> [TASK PROMPT]
Repeat each record below exactly as it is written.

#### MATERIAL FOR THIS TASK

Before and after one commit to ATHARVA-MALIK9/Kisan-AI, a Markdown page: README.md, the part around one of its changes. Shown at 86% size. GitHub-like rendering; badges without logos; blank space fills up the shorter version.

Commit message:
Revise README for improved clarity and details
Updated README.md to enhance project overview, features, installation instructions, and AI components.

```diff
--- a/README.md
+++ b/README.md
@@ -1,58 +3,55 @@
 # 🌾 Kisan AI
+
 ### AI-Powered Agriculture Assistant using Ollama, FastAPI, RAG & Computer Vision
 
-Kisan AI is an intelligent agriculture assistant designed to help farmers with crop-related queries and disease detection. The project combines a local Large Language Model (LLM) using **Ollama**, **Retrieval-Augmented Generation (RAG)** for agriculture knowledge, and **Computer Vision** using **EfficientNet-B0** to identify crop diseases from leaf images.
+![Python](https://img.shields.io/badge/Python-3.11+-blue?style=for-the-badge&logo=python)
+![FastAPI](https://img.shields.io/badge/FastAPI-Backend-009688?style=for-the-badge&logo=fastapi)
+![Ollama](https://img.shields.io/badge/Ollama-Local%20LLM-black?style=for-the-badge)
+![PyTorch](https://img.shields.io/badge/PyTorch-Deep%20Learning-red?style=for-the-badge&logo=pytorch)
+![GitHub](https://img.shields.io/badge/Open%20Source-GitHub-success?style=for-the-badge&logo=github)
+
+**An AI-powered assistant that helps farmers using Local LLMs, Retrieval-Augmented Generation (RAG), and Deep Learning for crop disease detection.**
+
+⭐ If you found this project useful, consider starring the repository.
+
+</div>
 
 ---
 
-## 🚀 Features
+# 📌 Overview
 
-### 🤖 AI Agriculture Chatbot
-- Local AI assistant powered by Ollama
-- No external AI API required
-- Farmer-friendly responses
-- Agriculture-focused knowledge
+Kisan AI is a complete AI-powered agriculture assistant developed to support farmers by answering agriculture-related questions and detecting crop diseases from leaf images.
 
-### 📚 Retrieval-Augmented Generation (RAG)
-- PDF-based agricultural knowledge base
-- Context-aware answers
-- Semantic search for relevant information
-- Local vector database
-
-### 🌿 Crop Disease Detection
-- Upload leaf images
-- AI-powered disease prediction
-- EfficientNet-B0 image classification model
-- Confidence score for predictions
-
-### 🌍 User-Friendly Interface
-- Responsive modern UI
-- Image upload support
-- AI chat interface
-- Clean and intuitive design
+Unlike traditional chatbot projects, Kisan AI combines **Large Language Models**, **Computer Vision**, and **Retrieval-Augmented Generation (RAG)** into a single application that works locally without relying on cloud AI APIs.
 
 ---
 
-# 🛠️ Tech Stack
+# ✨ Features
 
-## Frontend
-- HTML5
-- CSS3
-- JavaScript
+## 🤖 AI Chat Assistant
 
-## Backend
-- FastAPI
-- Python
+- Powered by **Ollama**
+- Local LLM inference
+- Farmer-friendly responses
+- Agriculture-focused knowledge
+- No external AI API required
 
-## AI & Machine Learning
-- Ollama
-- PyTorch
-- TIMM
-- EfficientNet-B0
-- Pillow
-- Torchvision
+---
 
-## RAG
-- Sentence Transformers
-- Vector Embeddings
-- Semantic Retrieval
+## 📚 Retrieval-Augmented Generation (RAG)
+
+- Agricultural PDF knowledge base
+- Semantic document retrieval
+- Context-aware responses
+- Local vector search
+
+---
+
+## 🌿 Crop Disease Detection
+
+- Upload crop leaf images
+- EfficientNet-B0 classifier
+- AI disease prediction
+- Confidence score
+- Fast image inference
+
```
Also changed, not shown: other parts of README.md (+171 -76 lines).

########

> [RESULT]
Before and after one commit to ATHARVA-MALIK9/Kisan-AI, a Markdown page: README.md, the part around one of its changes. Shown at 86% size. GitHub-like rendering; badges without logos; blank space fills up the shorter version.

Commit message:
Revise README for improved clarity and details
Updated README.md to enhance project overview, features, installation instructions, and AI components.

```diff
--- a/README.md
+++ b/README.md
@@ -1,58 +3,55 @@
 # 🌾 Kisan AI
+
 ### AI-Powered Agriculture Assistant using Ollama, FastAPI, RAG & Computer Vision
 
-Kisan AI is an intelligent agriculture assistant designed to help farmers with crop-related queries and disease detection. The project combines a local Large Language Model (LLM) using **Ollama**, **Retrieval-Augmented Generation (RAG)** for agriculture knowledge, and **Computer Vision** using **EfficientNet-B0** to identify crop diseases from leaf images.
+![Python](https://img.shields.io/badge/Python-3.11+-blue?style=for-the-badge&logo=python)
+![FastAPI](https://img.shields.io/badge/FastAPI-Backend-009688?style=for-the-badge&logo=fastapi)
+![Ollama](https://img.shields.io/badge/Ollama-Local%20LLM-black?style=for-the-badge)
+![PyTorch](https://img.shields.io/badge/PyTorch-Deep%20Learning-red?style=for-the-badge&logo=pytorch)
+![GitHub](https://img.shields.io/badge/Open%20Source-GitHub-success?style=for-the-badge&logo=github)
+
+**An AI-powered assistant that helps farmers using Local LLMs, Retrieval-Augmented Generation (RAG), and Deep Learning for crop disease detection.**
+
+⭐ If you found this project useful, consider starring the repository.
+
+</div>
 
 ---
 
-## 🚀 Features
+# 📌 Overview
 
-### 🤖 AI Agriculture Chatbot
-- Local AI assistant powered by Ollama
-- No external AI API required
-- Farmer-friendly responses
-- Agriculture-focused knowledge
+Kisan AI is a complete AI-powered agriculture assistant developed to support farmers by answering agriculture-related questions and detecting crop diseases from leaf images.
 
-### 📚 Retrieval-Augmented Generation (RAG)
-- PDF-based agricultural knowledge base
-- Context-aware answers
-- Semantic search for relevant information
-- Local vector database
-
-### 🌿 Crop Disease Detection
-- Upload leaf images
-- AI-powered disease prediction
-- EfficientNet-B0 image classification model
-- Confidence score for predictions
-
-### 🌍 User-Friendly Interface
-- Responsive modern UI
-- Image upload support
-- AI chat interface
-- Clean and intuitive design
+Unlike traditional chatbot projects, Kisan AI combines **Large Language Models**, **Computer Vision**, and **Retrieval-Augmented Generation (RAG)** into a single application that works locally without relying on cloud AI APIs.
 
 ---
 
-# 🛠️ Tech Stack
+# ✨ Features
 
-## Frontend
-- HTML5
-- CSS3
-- JavaScript
+## 🤖 AI Chat Assistant
 
-## Backend
-- FastAPI
-- Python
+- Powered by **Ollama**
+- Local LLM inference
+- Farmer-friendly responses
+- Agriculture-focused knowledge
+- No external AI API required
 
-## AI & Machine Learning
-- Ollama
-- PyTorch
-- TIMM
-- EfficientNet-B0
-- Pillow
-- Torchvision
+---
 
-## RAG
-- Sentence Transformers
-- Vector Embeddings
-- Semantic Retrieval
+## 📚 Retrieval-Augmented Generation (RAG)
+
+- Agricultural PDF knowledge base
+- Semantic document retrieval
+- Context-aware responses
+- Local vector search
+
+---
+
+## 🌿 Crop Disease Detection
+
+- Upload crop leaf images
+- EfficientNet-B0 classifier
+- AI disease prediction
+- Confidence score
+- Fast image inference
+
```
Also changed, not shown: other parts of README.md (+171 -76 lines).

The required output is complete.